Plant Dec for your climate zone. Leave one in your pantry and it will start shooting, then plant out. The end from where it attached to the vine when growing.
06 Apr 22, Tim (New Zealand - temperate climate)
I live in Rotorua and planted a choko seedling 3 years ago in a north-facing spot that gets lots of sun and warmth in summer, and where the vines can grow up over and along the deck railings. (This year it has 'taken over', climbing up the old cable of a TV aerial!) Each year it has grown bigger, and this year it has produced a lot of flowers, but these are all male! The cold weather will be here soon, and the top growth will get killed back by the first frosts. I'm thinking that it's a waste of space and the growing season here too short for any fruits to develop. Is there anyone in the Central North Island who has had any success with chokos outdoors, or should I dig it out and use the prime sunny location for something else?
20 Apr 22, Tira Avery (Australia - temperate climate)
Victoria, Australia. We started to grow choko this year as we just learnt that chokos can be a perennial (dying back in winter) here in Victoria. Thai people eat both its young tips and leaves as well as its fruit.
09 Apr 22, Nadege (Australia - arid climate)
Hi there It's always a tough decision to take down a beautiful, healthy plant. If you have something else lined up for the spot then take it down with gratitude and put it in the compost where the nutrients can be recycled. I find that always helps me to do it with this knowledge in mind. Otherwise, if you like it and have nothing else for that spot, keep it and see how it turns out.
08 Apr 22, Anonymous (Australia - temperate climate)
You are temperate NZ and by the guide here it won't grow in your area. It needs warmer weather.
06 Jan 22, Lance Hill (USA - Zone 9a climate)
We would love to hear from anyone growing chokos (chayote/mirlitons) on your techniques and experiences. Our website is devoted to all things Mirlitons: www.Mirliton.org, including the world's largest collection of chayote recipes. I also have an article on the history of mirlitons that links the Australian and U.S. varieties.
20 Dec 21, Asor (New Zealand - cool/mountain climate)
Where to buy choko
21 Dec 21, (Australia - sub-tropical climate)
Buy one from a shop and let it sprout then plant it.
21 Nov 21, Carol (Australia - arid climate)
I have a choko that is starting to shoot. Can I plant this now in Dubbo.
Showing 11 - 20 of 251 comments

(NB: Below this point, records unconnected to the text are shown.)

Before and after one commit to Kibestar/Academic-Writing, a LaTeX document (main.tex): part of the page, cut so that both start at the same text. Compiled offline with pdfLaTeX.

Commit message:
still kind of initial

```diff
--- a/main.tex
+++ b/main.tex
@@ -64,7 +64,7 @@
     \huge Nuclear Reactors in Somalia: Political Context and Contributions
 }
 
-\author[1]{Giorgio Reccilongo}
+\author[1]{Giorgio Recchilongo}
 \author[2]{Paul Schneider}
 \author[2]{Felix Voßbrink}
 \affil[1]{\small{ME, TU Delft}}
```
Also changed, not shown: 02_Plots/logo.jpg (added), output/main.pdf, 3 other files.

Buy one from a shop and let it sprout then plant it.

- Anonymous

Please provide your email address if you are hoping for a reply

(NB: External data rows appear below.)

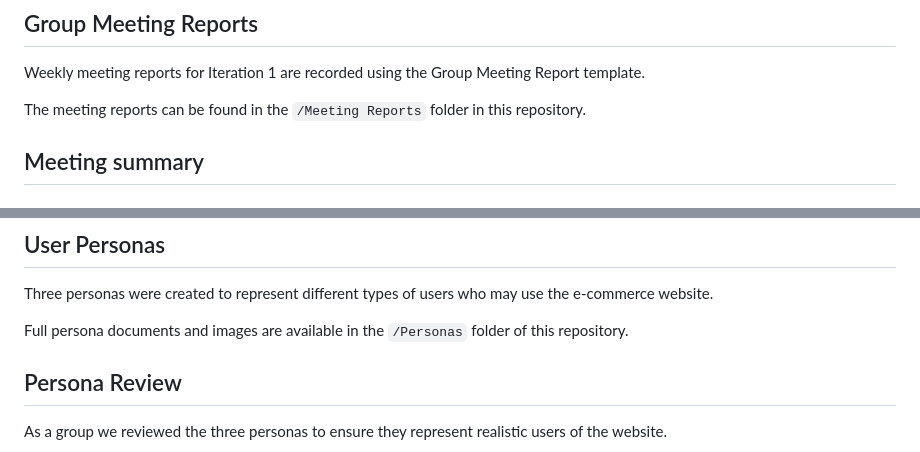
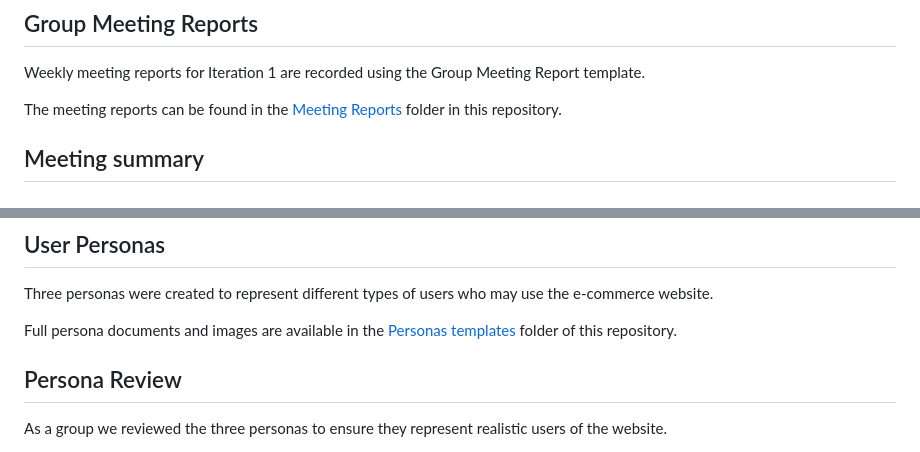
Before and after one commit to Mathias4595/Agile-Projects, a Markdown page: README.md, 2 parts joined by grey strips. Drawn GitHub-style.

Commit message:
Update README.md
fixed clickable links and added all where mentioned.

```diff
--- a/README.md
+++ b/README.md
@@ -17,7 +17,7 @@ Iteration 2 focuses on project planning, including creating the Gantt chart, ass
 
 Weekly meeting reports for Iteration 1 are recorded using the Group Meeting Report template.
 
-The meeting reports can be found in the `/Meeting Reports` folder in this repository.
+The meeting reports can be found in the [Meeting Reports](./Meeting%20Reports) folder in this repository.
 
 ## Meeting summary
 
@@ -53,7 +53,7 @@ A Gantt chart was created to plan and organise project tasks including tasks req
 
 Three personas were created to represent different types of users who may use the e-commerce website.
 
-Full persona documents and images are available in the `/Personas` folder of this repository.
+Full persona documents and images are available in the [Personas templates](persona%20templates/) folder of this repository.
 
 ## Persona Review
 
```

All comments are reviewed before displaying on the site, so your posting will not appear immediately

Gardenate App

Put Gardenate in your pocket. Get our app for iPhone, iPad or Android to add your own plants and record your plantings and harvests

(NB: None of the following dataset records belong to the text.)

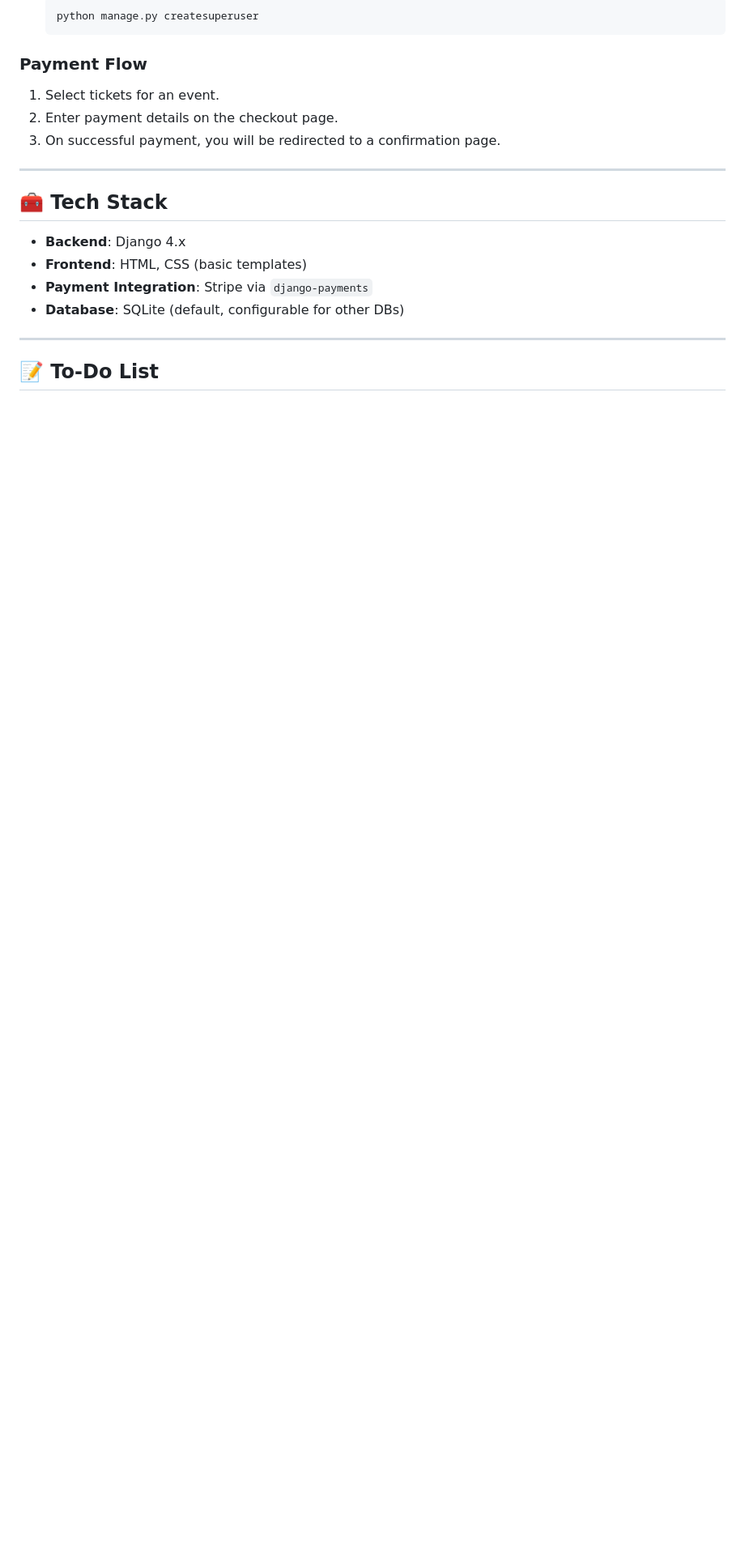
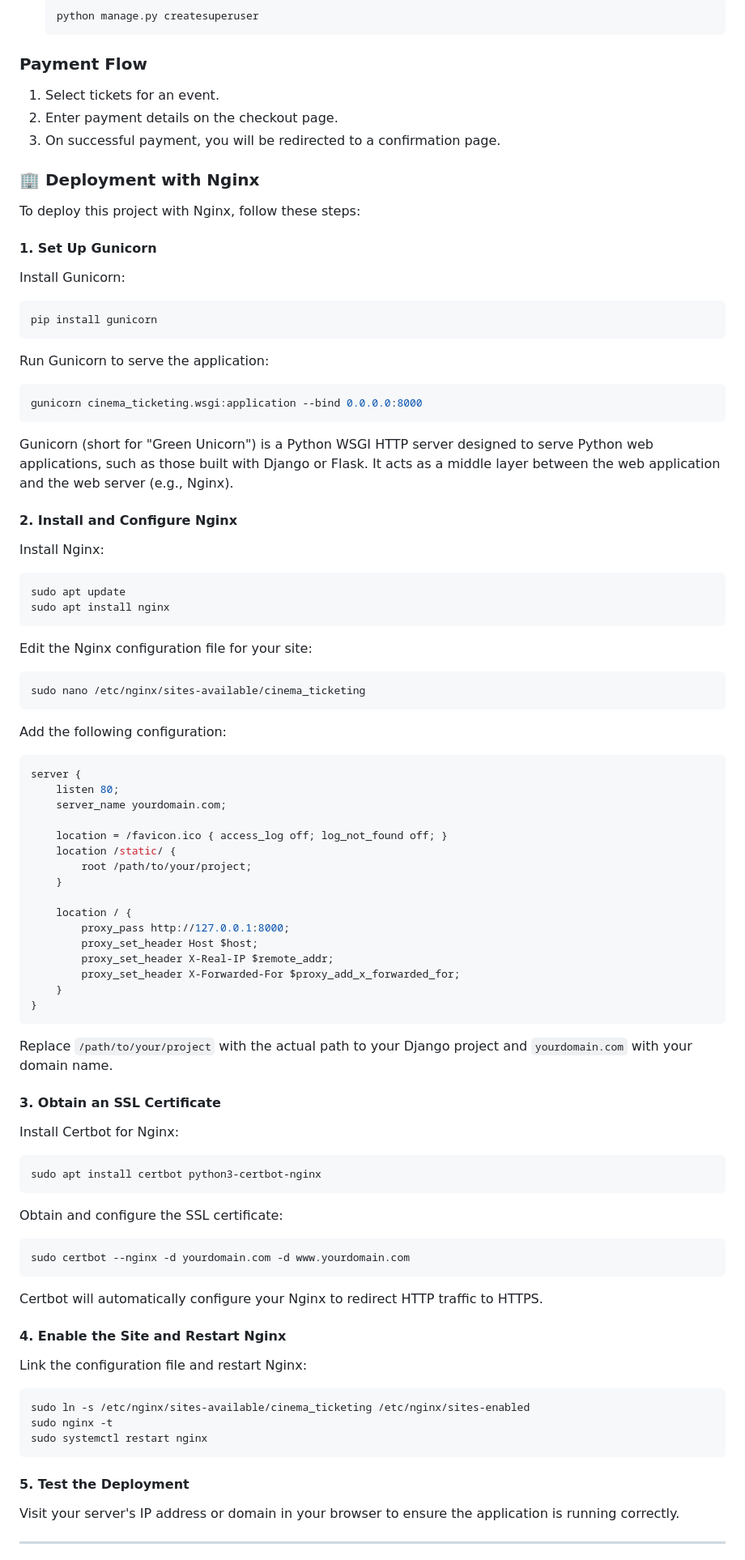
Before and after one commit to Kreolis/cinema_ticketing, a Markdown page: README.md, the part around the change printed below. Shown: that part at 81% size. Rendered like a GitHub page; blank space fills up the shorter version.

````diff
--- a/README.md
+++ b/README.md
@@ -78,16 +83,80 @@ python manage.py runserver
 2. Enter payment details on the checkout page.
 3. On successful payment, you will be redirected to a confirmation page.
 
----
 
-## 🧰 Tech Stack
+### 🏢 Deployment with Nginx
 
-- **Backend**: Django 4.x
-- **Frontend**: HTML, CSS (basic templates)
-- **Payment Integration**: Stripe via `django-payments`
-- **Database**: SQLite (default, configurable for other DBs)
+To deploy this project with Nginx, follow these steps:
+
+#### 1. Set Up Gunicorn
+Install Gunicorn:
+```bash
+pip install gunicorn
+```
+
+Run Gunicorn to serve the application:
+```bash
+gunicorn cinema_ticketing.wsgi:application --bind 0.0.0.0:8000
+```
+
+Gunicorn (short for "Green Unicorn") is a Python WSGI HTTP server designed to serve Python web applications, such as those built with Django or Flask. It acts as a middle layer between the web application and the web server (e.g., Nginx).
+
+#### 2. Install and Configure Nginx
+Install Nginx:
+```bash
+sudo apt update
+sudo apt install nginx
+```
+
+Edit the Nginx configuration file for your site:
+```bash
+sudo nano /etc/nginx/sites-available/cinema_ticketing
+```
+Add the following configuration:
+```nginx
+server {
+    listen 80;
+    server_name yourdomain.com;
+
+    location = /favicon.ico { access_log off; log_not_found off; }
+    location /static/ {
+        root /path/to/your/project;
+    }
+
+    location / {
+        proxy_pass http://127.0.0.1:8000;
+        proxy_set_header Host $host;
+        proxy_set_header X-Real-IP $remote_addr;
+        proxy_set_header X-Forwarded-For $proxy_add_x_forwarded_for;
+    }
+}
+```
+Replace `/path/to/your/project` with the actual path to your Django project and `yourdomain.com` with your domain name.
+
+#### 3. Obtain an SSL Certificate
+Install Certbot for Nginx:
+```bash
+sudo apt install certbot python3-certbot-nginx
+```
+
+Obtain and configure the SSL certificate:
+```bash
+sudo certbot --nginx -d yourdomain.com -d www.yourdomain.com
+```
+
+Certbot will automatically configure your Nginx to redirect HTTP traffic to HTTPS.
+
+#### 4. Enable the Site and Restart Nginx
+Link the configuration file and restart Nginx:
+```bash
+sudo ln -s /etc/nginx/sites-available/cinema_ticketing /etc/nginx/sites-enabled
+sudo nginx -t
+sudo systemctl restart nginx
+```
+
+#### 5. Test the Deployment
+Visit your server's IP address or domain in your browser to ensure the application is running correctly.
 
 ---
 
-## 📝 To-Do List
 
````
Also changed, not shown: other parts of README.md (+42 -24 lines).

Planting Reminders

Join 60,000+ gardeners who already use Gardenate and subscribe to the free Gardenate planting reminders email newsletter.


Home | Vegetables and herbs to plant | Climate zones | About Gardenate | Contact us | Privacy Policy

This planting guide is a general reference intended for home gardeners. We recommend that you take into account your local conditions in making planting decisions. Gardenate is not a farming or commercial advisory service. For specific advice, please contact your local plant suppliers, gardening groups, or agricultural department. The information on this site is presented in good faith, but we take no responsibility as to the accuracy of the information provided.
We cannot help if you are overrun by giant slugs.